The Campaign of 1950-1953
Chapter nine, The Campaign of 1950-1953 provides a Korean perspective on the Korean War. From the perspective of the Republic of Korea, the movement of its military forces north of the 38th parallel did not constitute an act of aggression across an international boundary, since all Korean territory, including that north of the 38th parallel, was territory under its jurisdiction. The Democratic People’s Republic of Korea had a parallel view. The advance of its forces south of the 38th parallel was perfectly legitimate, since Korean territory south of this line fell under the DPRK’s purview. In other words, no matter what their differences, both sides agreed on this: the sole legitimate government of Korea could move its military forces into territory over which it had a sovereign claim. The conflict was not a matter of one state initiating a war of aggression against another by launching a general invasion across an international frontier, since no international frontier existed. But if the war cannot be cogently characterized in these terms, how should it be characterized? One view is that it was a civil war, a quarrel between Koreans over how to organize the social, political, and economic life of the peninsula, on whose soil existed a single nation. At the heart of the debate was the question of equality.
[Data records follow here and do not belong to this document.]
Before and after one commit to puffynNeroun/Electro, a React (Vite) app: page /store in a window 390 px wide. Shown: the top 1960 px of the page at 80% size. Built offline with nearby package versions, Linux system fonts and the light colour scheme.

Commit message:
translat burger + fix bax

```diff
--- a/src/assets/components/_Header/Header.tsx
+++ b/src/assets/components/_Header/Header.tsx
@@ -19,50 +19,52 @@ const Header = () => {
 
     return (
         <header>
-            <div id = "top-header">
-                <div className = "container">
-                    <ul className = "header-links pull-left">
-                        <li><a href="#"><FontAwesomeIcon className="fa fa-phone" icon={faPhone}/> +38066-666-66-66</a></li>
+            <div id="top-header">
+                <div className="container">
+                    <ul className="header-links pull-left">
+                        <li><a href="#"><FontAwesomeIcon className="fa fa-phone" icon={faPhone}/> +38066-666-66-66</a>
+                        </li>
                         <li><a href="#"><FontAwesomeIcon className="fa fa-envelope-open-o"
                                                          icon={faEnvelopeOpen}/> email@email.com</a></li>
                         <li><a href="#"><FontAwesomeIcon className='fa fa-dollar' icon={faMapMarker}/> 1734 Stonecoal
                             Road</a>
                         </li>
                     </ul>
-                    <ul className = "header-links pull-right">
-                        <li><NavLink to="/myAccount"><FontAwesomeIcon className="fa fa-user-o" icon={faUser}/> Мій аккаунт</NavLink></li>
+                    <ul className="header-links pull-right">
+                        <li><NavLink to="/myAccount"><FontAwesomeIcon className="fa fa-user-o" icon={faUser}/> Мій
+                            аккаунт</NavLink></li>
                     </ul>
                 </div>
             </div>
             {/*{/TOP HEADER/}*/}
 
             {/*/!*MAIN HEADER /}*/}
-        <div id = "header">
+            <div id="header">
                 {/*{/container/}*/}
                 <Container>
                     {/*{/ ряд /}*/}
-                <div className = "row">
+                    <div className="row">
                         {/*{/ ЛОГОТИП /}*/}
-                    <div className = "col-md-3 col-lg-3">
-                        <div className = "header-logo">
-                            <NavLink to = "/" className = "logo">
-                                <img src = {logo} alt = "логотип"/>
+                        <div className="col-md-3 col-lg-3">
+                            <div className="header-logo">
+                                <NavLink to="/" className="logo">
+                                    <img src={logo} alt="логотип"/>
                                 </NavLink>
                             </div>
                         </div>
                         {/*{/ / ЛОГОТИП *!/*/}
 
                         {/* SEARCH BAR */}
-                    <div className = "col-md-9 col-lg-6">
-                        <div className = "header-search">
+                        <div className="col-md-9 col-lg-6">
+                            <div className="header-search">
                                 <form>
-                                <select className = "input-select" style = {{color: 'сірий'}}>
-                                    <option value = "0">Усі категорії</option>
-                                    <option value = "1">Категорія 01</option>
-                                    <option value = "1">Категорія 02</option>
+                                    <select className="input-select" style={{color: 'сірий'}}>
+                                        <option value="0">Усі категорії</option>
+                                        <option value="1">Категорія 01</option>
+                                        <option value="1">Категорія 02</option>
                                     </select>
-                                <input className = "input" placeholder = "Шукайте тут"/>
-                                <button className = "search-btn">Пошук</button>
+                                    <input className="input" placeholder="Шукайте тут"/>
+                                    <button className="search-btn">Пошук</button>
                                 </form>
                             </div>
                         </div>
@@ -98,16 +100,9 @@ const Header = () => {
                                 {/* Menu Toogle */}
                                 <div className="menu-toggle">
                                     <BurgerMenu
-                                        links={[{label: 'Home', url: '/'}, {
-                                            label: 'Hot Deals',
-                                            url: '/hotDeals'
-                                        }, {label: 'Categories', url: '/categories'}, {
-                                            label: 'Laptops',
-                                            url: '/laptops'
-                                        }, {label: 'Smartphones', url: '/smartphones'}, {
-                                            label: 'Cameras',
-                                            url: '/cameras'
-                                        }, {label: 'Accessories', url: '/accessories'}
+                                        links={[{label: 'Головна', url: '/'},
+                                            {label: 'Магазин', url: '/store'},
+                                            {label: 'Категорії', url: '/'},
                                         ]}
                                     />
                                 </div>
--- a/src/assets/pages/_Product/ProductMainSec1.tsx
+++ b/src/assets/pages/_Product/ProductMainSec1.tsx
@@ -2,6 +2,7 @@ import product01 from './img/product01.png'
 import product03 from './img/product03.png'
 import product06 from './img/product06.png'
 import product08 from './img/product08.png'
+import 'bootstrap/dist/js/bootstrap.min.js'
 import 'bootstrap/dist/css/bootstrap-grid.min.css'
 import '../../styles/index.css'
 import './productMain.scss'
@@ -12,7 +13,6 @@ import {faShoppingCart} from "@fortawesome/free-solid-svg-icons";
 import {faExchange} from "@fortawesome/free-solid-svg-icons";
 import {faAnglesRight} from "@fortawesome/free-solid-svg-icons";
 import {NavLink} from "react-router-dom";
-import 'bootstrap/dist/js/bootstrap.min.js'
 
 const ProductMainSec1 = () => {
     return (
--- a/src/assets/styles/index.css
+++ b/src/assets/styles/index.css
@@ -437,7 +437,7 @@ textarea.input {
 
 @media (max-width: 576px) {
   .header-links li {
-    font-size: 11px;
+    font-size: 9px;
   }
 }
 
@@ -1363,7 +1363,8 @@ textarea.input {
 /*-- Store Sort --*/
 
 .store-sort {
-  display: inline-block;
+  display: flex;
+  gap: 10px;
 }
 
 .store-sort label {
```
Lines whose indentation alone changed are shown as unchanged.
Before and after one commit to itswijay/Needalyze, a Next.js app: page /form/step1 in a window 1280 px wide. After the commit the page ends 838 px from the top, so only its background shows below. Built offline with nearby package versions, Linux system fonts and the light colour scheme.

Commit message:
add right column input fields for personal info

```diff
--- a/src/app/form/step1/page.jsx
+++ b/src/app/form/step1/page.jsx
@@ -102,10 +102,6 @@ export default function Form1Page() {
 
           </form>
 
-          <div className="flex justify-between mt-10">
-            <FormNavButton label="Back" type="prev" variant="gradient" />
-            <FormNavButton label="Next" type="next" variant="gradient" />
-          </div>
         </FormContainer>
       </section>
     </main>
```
Examining the key issues which arose from the core of the issue and lead to the war.